(Problem to solve): One line at a time, check the entries below for the word "approaches", and copy each line that has it.

----------

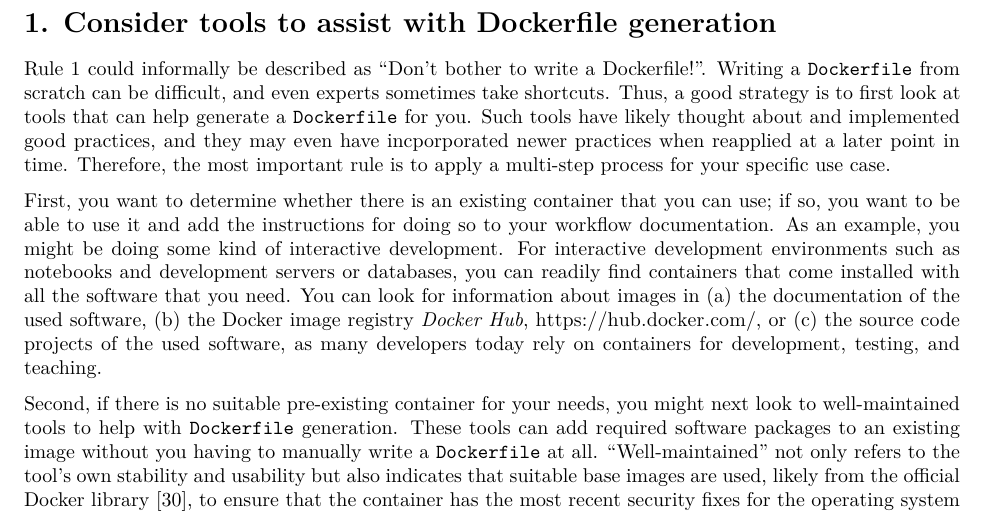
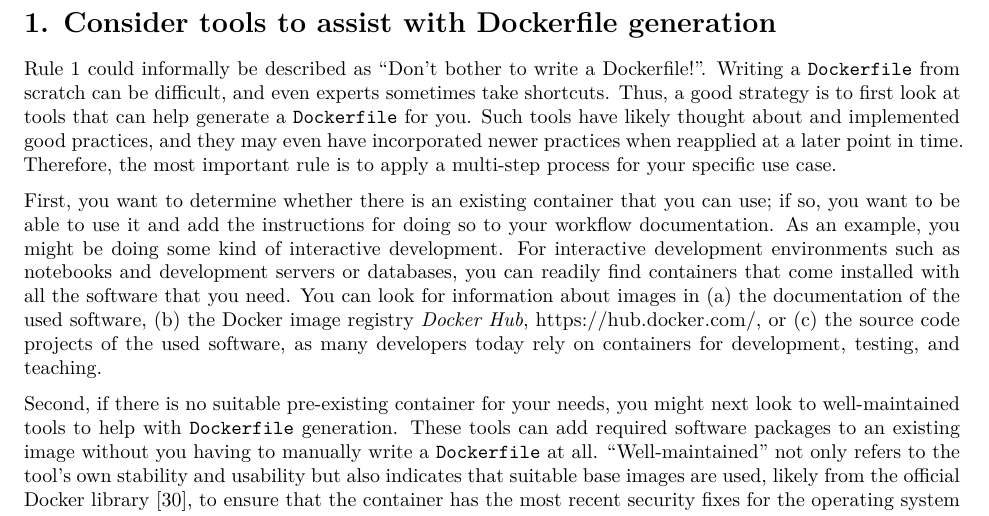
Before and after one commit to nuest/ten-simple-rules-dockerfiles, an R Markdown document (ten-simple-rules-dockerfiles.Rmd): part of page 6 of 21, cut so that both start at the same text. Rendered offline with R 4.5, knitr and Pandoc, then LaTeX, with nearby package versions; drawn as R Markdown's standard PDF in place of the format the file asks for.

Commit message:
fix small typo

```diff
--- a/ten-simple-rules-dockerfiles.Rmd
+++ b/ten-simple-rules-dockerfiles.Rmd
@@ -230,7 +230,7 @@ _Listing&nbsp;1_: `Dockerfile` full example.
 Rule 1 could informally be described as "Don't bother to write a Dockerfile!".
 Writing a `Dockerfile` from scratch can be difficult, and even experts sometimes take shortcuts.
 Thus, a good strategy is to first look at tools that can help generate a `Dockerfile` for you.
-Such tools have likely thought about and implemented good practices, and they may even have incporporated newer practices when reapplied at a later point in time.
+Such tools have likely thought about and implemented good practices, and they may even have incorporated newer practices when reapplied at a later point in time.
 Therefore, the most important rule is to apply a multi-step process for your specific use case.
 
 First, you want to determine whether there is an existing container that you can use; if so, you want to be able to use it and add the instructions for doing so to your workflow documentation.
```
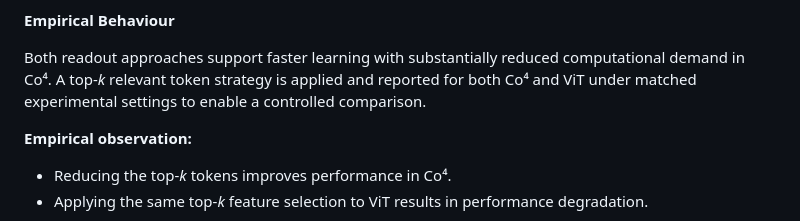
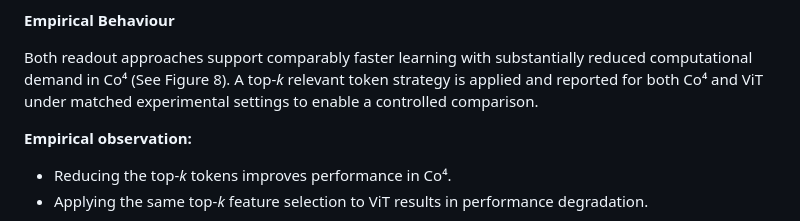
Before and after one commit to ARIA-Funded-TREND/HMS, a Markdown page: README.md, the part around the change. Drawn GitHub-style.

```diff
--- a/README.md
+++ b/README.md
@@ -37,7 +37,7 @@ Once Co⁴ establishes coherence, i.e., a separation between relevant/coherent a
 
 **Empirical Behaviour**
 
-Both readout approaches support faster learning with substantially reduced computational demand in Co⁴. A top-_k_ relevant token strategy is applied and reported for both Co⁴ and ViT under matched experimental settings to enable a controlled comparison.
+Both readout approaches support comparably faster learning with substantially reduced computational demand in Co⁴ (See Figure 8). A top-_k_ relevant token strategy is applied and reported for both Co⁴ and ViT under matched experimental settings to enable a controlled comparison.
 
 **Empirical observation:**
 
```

----------

(Response):
-Both readout approaches support faster learning with substantially reduced computational demand in Co⁴. A top-_k_ relevant token strategy is applied and reported for both Co⁴ and ViT under matched experimental settings to enable a controlled comparison.
+Both readout approaches support comparably faster learning with substantially reduced computational demand in Co⁴ (See Figure 8). A top-_k_ relevant token strategy is applied and reported for both Co⁴ and ViT under matched experimental settings to enable a controlled comparison.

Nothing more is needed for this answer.